I have a question that I can't find a straight answer to. I'm gathering info about how to build a writer's studio/retreat on wheels, that will also function as a sort of "experiment" in green building, since I have zero experience.
My plan is to build a tiny writer's studio on wheels, made from wooden pallets (inspiration here: http://cabbagedan.com/2012/06/10/pallet-summerhouse-37-days-later/). I would love to try insulating it with cob, because my thought is, "I could just stuff the cob between the pallet slats!" But from what I've read so far, it sounds like cob walls have to be at least 3 feet thick in order to really work well as insulation, and the spaces between the slats are definitely not 3 feet wide. Plus, I'm already tight on space, given that it's going to be a very small trailer, so I can't sacrifice 3 feet of space just for the walls.
Has anyone had any experience building a writer's studio, or maybe a playhouse for kids, or something, with a "tiny house on wheels" idea and incorporating green (and cheap!) insulation? If so, what did you do?
Some important things to note:
1) I need something that will be fairly easy to keep cool and warm, as my location here in East Texas can get below freezing during the winter months and close to 100* F in the summertime, all with TONS of humidity.
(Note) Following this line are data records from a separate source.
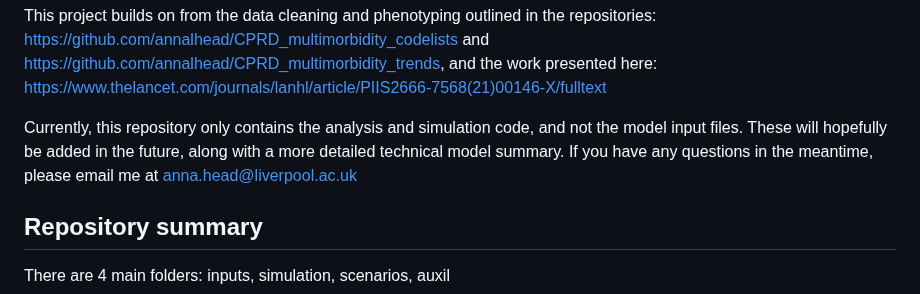
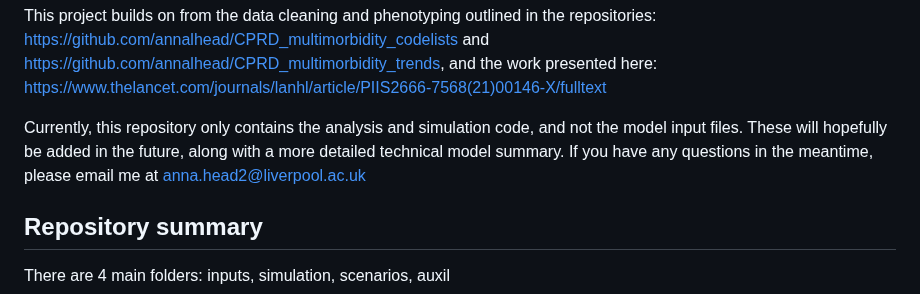
Before and after one commit to annalhead/mm_accum_microsim, a Markdown page: README.md, the part around the change. GitHub-like rendering.

Commit message:
Update README.md
Updated email address

```diff
--- a/README.md
+++ b/README.md
@@ -24,7 +24,7 @@ Individuals could die from each of the four health states, resulting in a total
 
 This project builds on from the data cleaning and phenotyping outlined in the repositories: https://github.com/annalhead/CPRD_multimorbidity_codelists and https://github.com/annalhead/CPRD_multimorbidity_trends, and the work presented here: https://www.thelancet.com/journals/lanhl/article/PIIS2666-7568(21)00146-X/fulltext
 
-Currently, this repository only contains the analysis and simulation code, and not the model input files. These will hopefully be added in the future, along with a more detailed technical model summary. If you have any questions in the meantime, please email me at anna.head@liverpool.ac.uk
+Currently, this repository only contains the analysis and simulation code, and not the model input files. These will hopefully be added in the future, along with a more detailed technical model summary. If you have any questions in the meantime, please email me at anna.head2@liverpool.ac.uk
 
 ## Repository summary
 
```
I would like to use this writer's retreat year-round, so I'd like it to have insulation .
2) It will not have plumbing--possibly not even electricity--so that's not a concern.
3) I'm thinking the interior would be cob, and the exterior would be another material, like maybe recycled corrugated tin. So no cob would be exposed to the elements.
Any help anyone can share would be great! Also, let me know if I need to move this to the "cob" forum. I couldn't decide which place might be best.
I like the idea because it's outside the box but it does need some tweaking as far as i can see..
Clay weights about 100 lbs per cubic foot. 4'x10'x6' trailer with 3'' thick cob plaster would have roughly 60 cubic feet of cob which amounts to something in the neighborhood of 3 tons of it All of that rocking and shaking on a bumpy road:) If the trailer is meant to be moved around and pulled behind a truck (??) then it would be a subject to a lot of strong and lasting shocks and vibration. The wheels, brakes and suspension for that would have to be something. I don't see how that could be made street legal without heavy $$. And the cob would probably crack and crumble fast.
I don't mean to be discouraging but i think you need to consider some other material for thermal insulation. Something more like wool or feather (with a bit of borax mixed in to keep bugs away) if you want it to be natural.
I looked recently and one can get a camper in an acceptable shape and with a title for few hundred $ on eBay. Designing and building a suspension for a trailer, even if it didn't weight 3 and a half ton, would be a lot more than that if you had to have it done by someone. Heck, you couldn't rent the tools necessary to put it together for that amount even if you could gather the components for free.
A used trailer (especially an old one) will probably not have any "green" materials as such in it, but taking one that is destined for the landfill and rebuilding its insides reduces a lot of waste, which is a good green principle.
Do you intend to trailer it around, or is it just for legal purposes (avoiding building permits and real estate taxes)?
Hi Lindsey, welcome to Permies!
I like the pallets idea. It should work fine. I also like the "covered in tin" idea too. As far as insulation, cob is definitely not your best option at all. I would suggest a quality spray in cellulose insulation. Cellulose insulation is made from recycled newspaper more or less depending on what company makes it. This company produces a fairly legit product as far as "green" is concerned. I wouldn't recommend trying to cob over the pallets. Cob does not expand/contract like wood does when moisture and temperature come into play, so... your wood would expand and your cob would crack:/. Hope that helps!